Print the data exactly. Omit the pictures.

• User interface change data
....
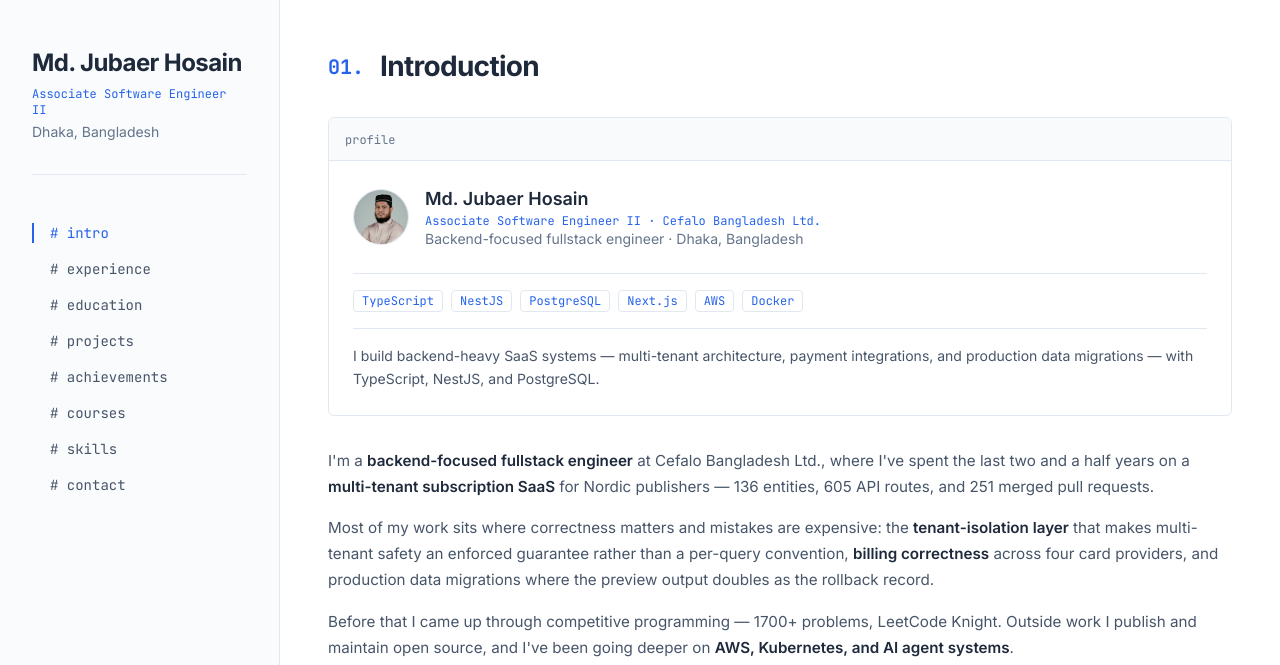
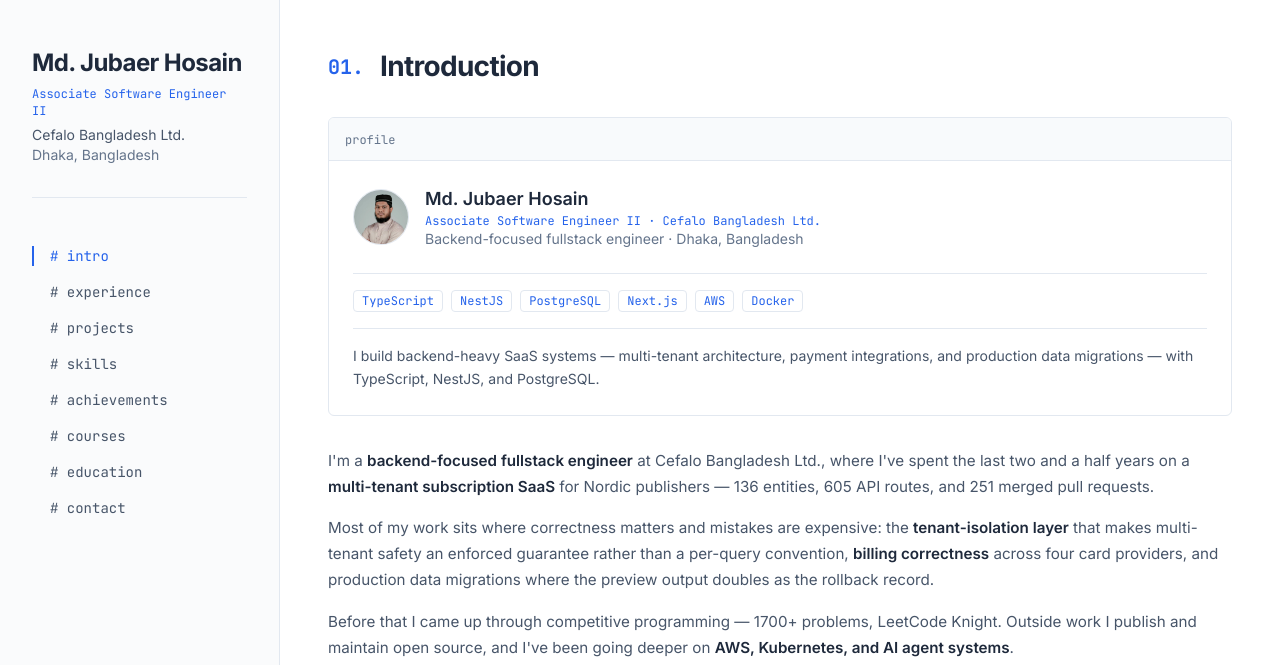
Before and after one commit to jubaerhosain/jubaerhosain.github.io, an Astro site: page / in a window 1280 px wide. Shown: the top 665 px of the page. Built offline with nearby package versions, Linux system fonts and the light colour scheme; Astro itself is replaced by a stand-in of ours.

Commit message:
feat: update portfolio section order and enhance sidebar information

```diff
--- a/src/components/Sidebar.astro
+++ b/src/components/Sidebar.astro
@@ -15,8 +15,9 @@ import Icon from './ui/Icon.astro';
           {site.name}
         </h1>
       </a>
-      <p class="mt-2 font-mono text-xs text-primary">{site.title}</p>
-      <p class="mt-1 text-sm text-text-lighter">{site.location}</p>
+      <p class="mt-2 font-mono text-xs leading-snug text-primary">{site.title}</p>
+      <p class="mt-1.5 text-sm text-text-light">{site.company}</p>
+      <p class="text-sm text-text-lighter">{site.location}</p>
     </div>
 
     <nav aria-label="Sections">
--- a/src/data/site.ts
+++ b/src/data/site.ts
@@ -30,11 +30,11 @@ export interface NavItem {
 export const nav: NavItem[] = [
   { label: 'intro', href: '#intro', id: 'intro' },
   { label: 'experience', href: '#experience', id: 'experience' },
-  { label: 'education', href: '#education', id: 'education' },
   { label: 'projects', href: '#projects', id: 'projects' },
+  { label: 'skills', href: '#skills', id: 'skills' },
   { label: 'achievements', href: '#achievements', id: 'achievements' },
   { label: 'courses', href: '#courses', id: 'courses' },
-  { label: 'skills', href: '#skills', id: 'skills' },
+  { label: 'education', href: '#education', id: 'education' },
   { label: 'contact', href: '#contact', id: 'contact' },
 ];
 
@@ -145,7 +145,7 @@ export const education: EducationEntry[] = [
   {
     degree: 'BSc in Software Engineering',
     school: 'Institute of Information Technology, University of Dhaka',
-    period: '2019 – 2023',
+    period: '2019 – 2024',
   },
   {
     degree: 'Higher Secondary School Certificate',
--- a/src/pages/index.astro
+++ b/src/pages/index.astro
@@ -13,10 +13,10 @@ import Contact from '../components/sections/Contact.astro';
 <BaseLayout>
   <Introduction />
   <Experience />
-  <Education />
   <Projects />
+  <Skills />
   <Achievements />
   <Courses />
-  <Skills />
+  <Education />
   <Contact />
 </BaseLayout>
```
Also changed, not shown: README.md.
....
• Answer to this exercise
Before and after one commit to jubaerhosain/jubaerhosain.github.io, an Astro site: page / in a window 1280 px wide. Shown: the top 665 px of the page. Built offline with nearby package versions, Linux system fonts and the light colour scheme; Astro itself is replaced by a stand-in of ours.

Commit message:
feat: update portfolio section order and enhance sidebar information

```diff
--- a/src/components/Sidebar.astro
+++ b/src/components/Sidebar.astro
@@ -15,8 +15,9 @@ import Icon from './ui/Icon.astro';
           {site.name}
         </h1>
       </a>
-      <p class="mt-2 font-mono text-xs text-primary">{site.title}</p>
-      <p class="mt-1 text-sm text-text-lighter">{site.location}</p>
+      <p class="mt-2 font-mono text-xs leading-snug text-primary">{site.title}</p>
+      <p class="mt-1.5 text-sm text-text-light">{site.company}</p>
+      <p class="text-sm text-text-lighter">{site.location}</p>
     </div>
 
     <nav aria-label="Sections">
--- a/src/data/site.ts
+++ b/src/data/site.ts
@@ -30,11 +30,11 @@ export interface NavItem {
 export const nav: NavItem[] = [
   { label: 'intro', href: '#intro', id: 'intro' },
   { label: 'experience', href: '#experience', id: 'experience' },
-  { label: 'education', href: '#education', id: 'education' },
   { label: 'projects', href: '#projects', id: 'projects' },
+  { label: 'skills', href: '#skills', id: 'skills' },
   { label: 'achievements', href: '#achievements', id: 'achievements' },
   { label: 'courses', href: '#courses', id: 'courses' },
-  { label: 'skills', href: '#skills', id: 'skills' },
+  { label: 'education', href: '#education', id: 'education' },
   { label: 'contact', href: '#contact', id: 'contact' },
 ];
 
@@ -145,7 +145,7 @@ export const education: EducationEntry[] = [
   {
     degree: 'BSc in Software Engineering',
     school: 'Institute of Information Technology, University of Dhaka',
-    period: '2019 – 2023',
+    period: '2019 – 2024',
   },
   {
     degree: 'Higher Secondary School Certificate',
--- a/src/pages/index.astro
+++ b/src/pages/index.astro
@@ -13,10 +13,10 @@ import Contact from '../components/sections/Contact.astro';
 <BaseLayout>
   <Introduction />
   <Experience />
-  <Education />
   <Projects />
+  <Skills />
   <Achievements />
   <Courses />
-  <Skills />
+  <Education />
   <Contact />
 </BaseLayout>
```
Also changed, not shown: README.md.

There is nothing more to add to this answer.